Copy every line of the data that includes the string "sets".

# MATERIAL SUPPLIED:
⟨

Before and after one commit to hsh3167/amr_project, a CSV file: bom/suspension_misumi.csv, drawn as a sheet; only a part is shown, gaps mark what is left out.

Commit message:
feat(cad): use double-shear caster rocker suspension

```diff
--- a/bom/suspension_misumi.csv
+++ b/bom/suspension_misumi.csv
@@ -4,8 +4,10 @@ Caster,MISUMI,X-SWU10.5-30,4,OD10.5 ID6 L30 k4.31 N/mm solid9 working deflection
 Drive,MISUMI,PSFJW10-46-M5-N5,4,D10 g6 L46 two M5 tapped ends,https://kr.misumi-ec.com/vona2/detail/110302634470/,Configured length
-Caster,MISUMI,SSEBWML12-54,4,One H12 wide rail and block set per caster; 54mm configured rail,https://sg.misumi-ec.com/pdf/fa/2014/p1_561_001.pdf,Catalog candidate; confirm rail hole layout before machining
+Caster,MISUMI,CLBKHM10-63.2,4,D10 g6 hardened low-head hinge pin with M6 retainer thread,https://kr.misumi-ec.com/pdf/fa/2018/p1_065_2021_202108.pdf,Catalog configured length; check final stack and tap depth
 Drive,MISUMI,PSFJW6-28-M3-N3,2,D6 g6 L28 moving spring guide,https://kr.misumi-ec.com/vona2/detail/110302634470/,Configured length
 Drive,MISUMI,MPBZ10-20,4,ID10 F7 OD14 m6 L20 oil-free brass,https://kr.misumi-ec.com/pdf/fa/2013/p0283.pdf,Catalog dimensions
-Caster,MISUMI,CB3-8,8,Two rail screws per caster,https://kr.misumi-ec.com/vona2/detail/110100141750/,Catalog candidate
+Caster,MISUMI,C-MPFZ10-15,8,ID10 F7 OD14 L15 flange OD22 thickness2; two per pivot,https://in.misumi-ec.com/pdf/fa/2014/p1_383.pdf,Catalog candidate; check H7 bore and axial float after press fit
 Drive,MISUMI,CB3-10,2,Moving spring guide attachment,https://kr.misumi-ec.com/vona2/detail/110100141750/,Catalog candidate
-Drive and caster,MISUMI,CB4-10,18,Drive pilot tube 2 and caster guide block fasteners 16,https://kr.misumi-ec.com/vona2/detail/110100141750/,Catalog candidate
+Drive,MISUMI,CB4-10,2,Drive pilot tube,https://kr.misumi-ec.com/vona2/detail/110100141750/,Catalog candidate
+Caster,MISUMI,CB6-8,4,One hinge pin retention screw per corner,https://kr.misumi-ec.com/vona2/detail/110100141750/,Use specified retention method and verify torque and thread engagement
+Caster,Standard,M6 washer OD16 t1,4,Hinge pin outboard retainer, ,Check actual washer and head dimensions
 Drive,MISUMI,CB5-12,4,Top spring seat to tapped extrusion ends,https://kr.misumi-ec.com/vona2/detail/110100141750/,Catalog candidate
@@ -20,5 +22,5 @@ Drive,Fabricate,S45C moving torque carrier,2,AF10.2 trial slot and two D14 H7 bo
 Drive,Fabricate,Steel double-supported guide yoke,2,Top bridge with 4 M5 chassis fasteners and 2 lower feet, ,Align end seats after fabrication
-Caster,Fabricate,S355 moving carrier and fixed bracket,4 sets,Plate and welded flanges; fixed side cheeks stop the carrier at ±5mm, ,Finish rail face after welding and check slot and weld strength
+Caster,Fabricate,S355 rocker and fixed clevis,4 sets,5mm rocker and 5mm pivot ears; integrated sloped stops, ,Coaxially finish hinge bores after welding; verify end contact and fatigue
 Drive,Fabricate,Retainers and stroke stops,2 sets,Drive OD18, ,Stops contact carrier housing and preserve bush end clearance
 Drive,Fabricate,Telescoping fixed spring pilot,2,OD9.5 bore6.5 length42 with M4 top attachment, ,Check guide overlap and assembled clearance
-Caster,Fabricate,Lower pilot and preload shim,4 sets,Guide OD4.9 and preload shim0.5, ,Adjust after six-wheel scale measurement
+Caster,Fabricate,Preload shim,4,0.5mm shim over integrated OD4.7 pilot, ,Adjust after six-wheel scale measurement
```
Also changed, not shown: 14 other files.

⟩

# TASK RESULT:
-Caster,Fabricate,S355 moving carrier and fixed bracket,4 sets,Plate and welded flanges; fixed side cheeks stop the carrier at ±5mm, ,Finish rail face after welding and check slot and weld strength
+Caster,Fabricate,S355 rocker and fixed clevis,4 sets,5mm rocker and 5mm pivot ears; integrated sloped stops, ,Coaxially finish hinge bores after welding; verify end contact and fatigue
 Drive,Fabricate,Retainers and stroke stops,2 sets,Drive OD18, ,Stops contact carrier housing and preserve bush end clearance
-Caster,Fabricate,Lower pilot and preload shim,4 sets,Guide OD4.9 and preload shim0.5, ,Adjust after six-wheel scale measurement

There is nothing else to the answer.